Cassowary (casuarins galeatus, Vieill.), a bird of the ostrich family, the only species of the genus. The bill of the cassowary is long, compressed, and curved to the tip, the upper mandible overlapping the under. The wings consist of five strong rounded shafts without webs; the tail is not apparent; the tarsi are long and robust, and covered with large scales; the toes are three in number, all directed forward; the inner toe is armed with a very long powerful claw. The head and base of the bill are surmounted by an elevated compressed casque, or bony helmet; the head and neck are denuded of feathers, the skin being of a blue and violet color, with two fleshy wattles in front. It is a heavy massive bird, about 5 ft. high; the plumage is of a blackish color, the feathers being loose, and resembling delicate hairs; the feathers which take the place of the tail are pendent. The cassowary is a stupid, gluttonous bird, living on fruits, herbs, and occasionally on small animals; it is incapable of flight from the imperfect development of the wings, but it runs with great rapidity, and defends itself by means of its powerful feet. It lives in pairs in the forests of the Moluccas, of New Guinea, and other islands in the Indian archipelago; in some places it is domesticated.

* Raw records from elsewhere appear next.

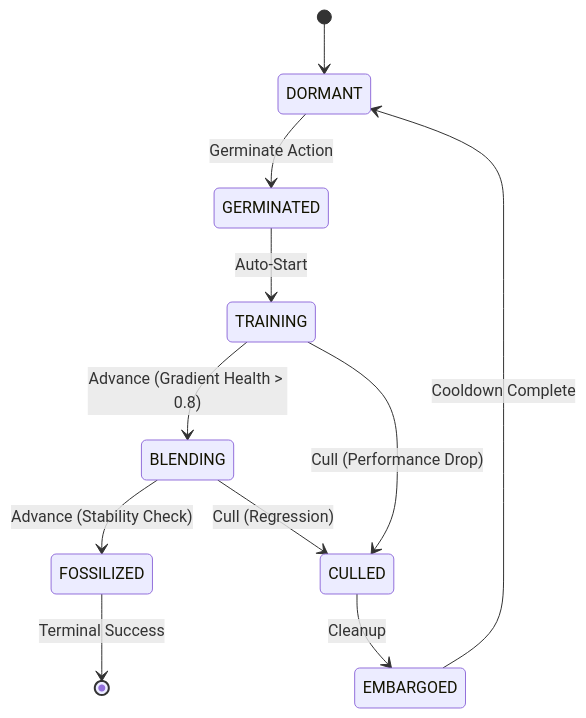
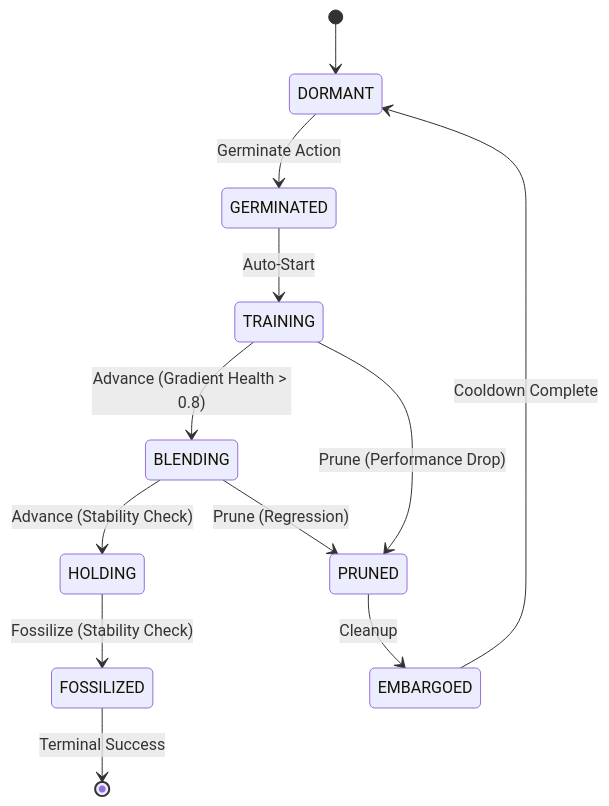
The diagram in README.md (tachyon-beep/esper-lite), drawn with Mermaid before and after one commit. The commit also changed other lines of this file and 100 other files, not shown here.

Commit message:
refactor(lifecycle): rename stages to holding/pruned

````diff
--- a/README.md
+++ b/README.md
@@ -79,13 +79,14 @@
 ```mermaid
 stateDiagram-v2
     [*] --> DORMANT
     DORMANT --> GERMINATED: Germinate Action
     GERMINATED --> TRAINING: Auto-Start
     TRAINING --> BLENDING: Advance (Gradient Health > 0.8)
-    TRAINING --> CULLED: Cull (Performance Drop)
-    BLENDING --> FOSSILIZED: Advance (Stability Check)
-    BLENDING --> CULLED: Cull (Regression)
+    TRAINING --> PRUNED: Prune (Performance Drop)
+    BLENDING --> HOLDING: Advance (Stability Check)
+    BLENDING --> PRUNED: Prune (Regression)
+    HOLDING --> FOSSILIZED: Fossilize (Stability Check)
     FOSSILIZED --> [*]: Terminal Success
-    CULLED --> EMBARGOED: Cleanup
+    PRUNED --> EMBARGOED: Cleanup
     EMBARGOED --> DORMANT: Cooldown Complete
 ```
````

The female lays three greenish spotted eggs, on the bare ground, on which she sits during the night for a month; the young are of a red color, mixed with grayish. The cassowary, though it approaches the structure of common birds in the shortness of the intestines, and in the want of the stomachal sac between the crop and the gizzard, belongs evidently to the ostrich type, characterized by massive size, absence of wings, strength of lower extremities, flattened breast bone, and hairy nature of the feathers.
Cassowary (Casuarius galeatus).